## WORK INSTRUCTION
Scan the data beneath this task and copy each line that includes "Deskripsi".

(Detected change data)
* * *
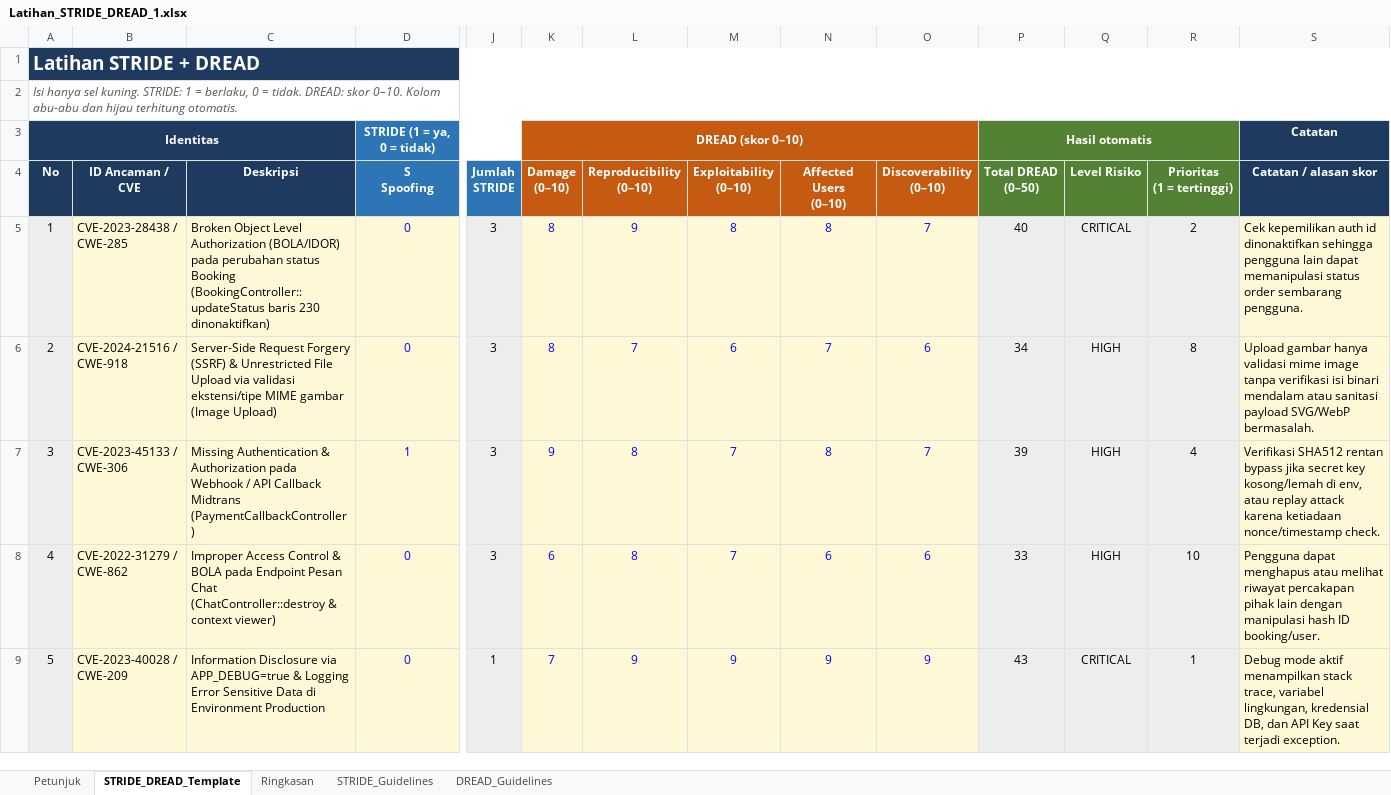
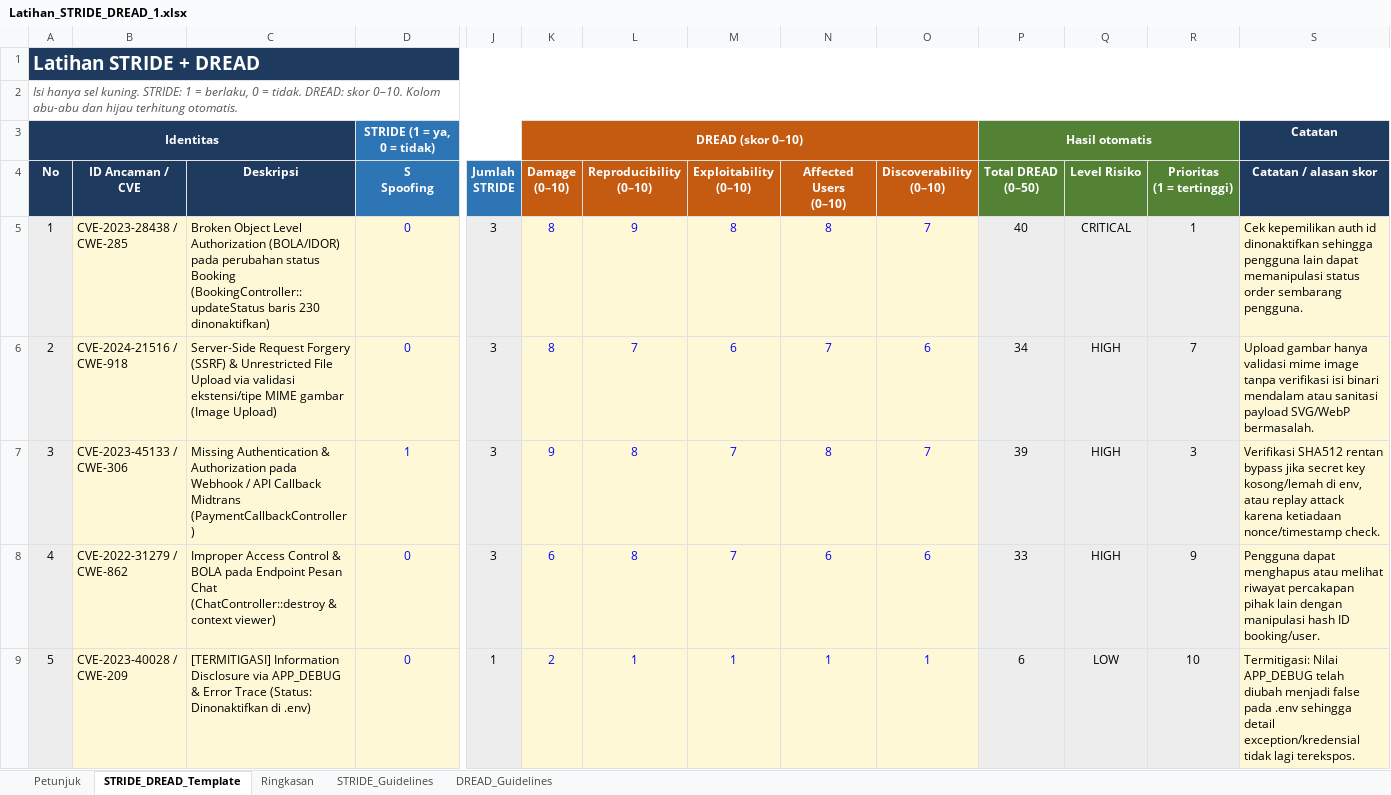
Before and after one commit to Saha-hub123/FindServices, an Excel workbook: keamanan_sistem_informasi/Latihan_STRIDE_DREAD_1.xlsx, sheet STRIDE_DREAD_Template, drawn as a sheet; only a part is shown, gaps mark what is left out; values as stored, in another font and other column widths than the file's, no borders; conditional formats not drawn; the diff covers the shown part only; the diff names each change by its address in the sheet, - before the commit and + after, or states it on an @@ line.

```diff
--- a/keamanan_sistem_informasi/Latihan_STRIDE_DREAD_1.xlsx (sheet STRIDE_DREAD_Template)
+++ b/keamanan_sistem_informasi/Latihan_STRIDE_DREAD_1.xlsx (sheet STRIDE_DREAD_Template)
-R5 (Prioritas (1 = tertinggi)): 2
+R5 (Prioritas (1 = tertinggi)): 1
-R6 (Prioritas (1 = tertinggi)): 8
+R6 (Prioritas (1 = tertinggi)): 7
-R7 (Prioritas (1 = tertinggi)): 4
+R7 (Prioritas (1 = tertinggi)): 3
-R8 (Prioritas (1 = tertinggi)): 10
+R8 (Prioritas (1 = tertinggi)): 9
-C9 (Deskripsi): Information Disclosure via APP_DEBUG=true & Logging Error Sensitive Data di Environment Production
+C9 (Deskripsi): [TERMITIGASI] Information Disclosure via APP_DEBUG & Error Trace (Status: Dinonaktifkan di .env)
-K9 (Damage (0–10)): 7
+K9 (Damage (0–10)): 2
-L9 (Reproducibility (0–10)): 9
+L9 (Reproducibility (0–10)): 1
-M9 (Exploitability (0–10)): 9
+M9 (Exploitability (0–10)): 1
-N9 (Affected Users (0–10)): 9
+N9 (Affected Users (0–10)): 1
-O9 (Discoverability (0–10)): 9
+O9 (Discoverability (0–10)): 1
-P9 (Total DREAD (0–50)): 43
+P9 (Total DREAD (0–50)): 6
-Q9 (Level Risiko): CRITICAL
+Q9 (Level Risiko): LOW
-R9 (Prioritas (1 = tertinggi)): 1
+R9 (Prioritas (1 = tertinggi)): 10
-S9 (Catatan / alasan skor): Debug mode aktif menampilkan stack trace, variabel lingkungan, kredensial DB, dan API Key saat terjadi exception.
+S9 (Catatan / alasan skor): Termitigasi: Nilai APP_DEBUG telah diubah menjadi false pada .env sehingga detail exception/kredensial tidak lagi terekspos.
```
Also changed, not shown: 5 edited cells elsewhere in this sheet, sheet Ringkasan, charts or pictures, keamanan_sistem_informasi/Latihan_STRIDE_DREAD_1_backup.xlsx, 4 other files.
* * *
## SOLUTION BELOW
-C9 (Deskripsi): Information Disclosure via APP_DEBUG=true & Logging Error Sensitive Data di Environment Production
+C9 (Deskripsi): [TERMITIGASI] Information Disclosure via APP_DEBUG & Error Trace (Status: Dinonaktifkan di .env)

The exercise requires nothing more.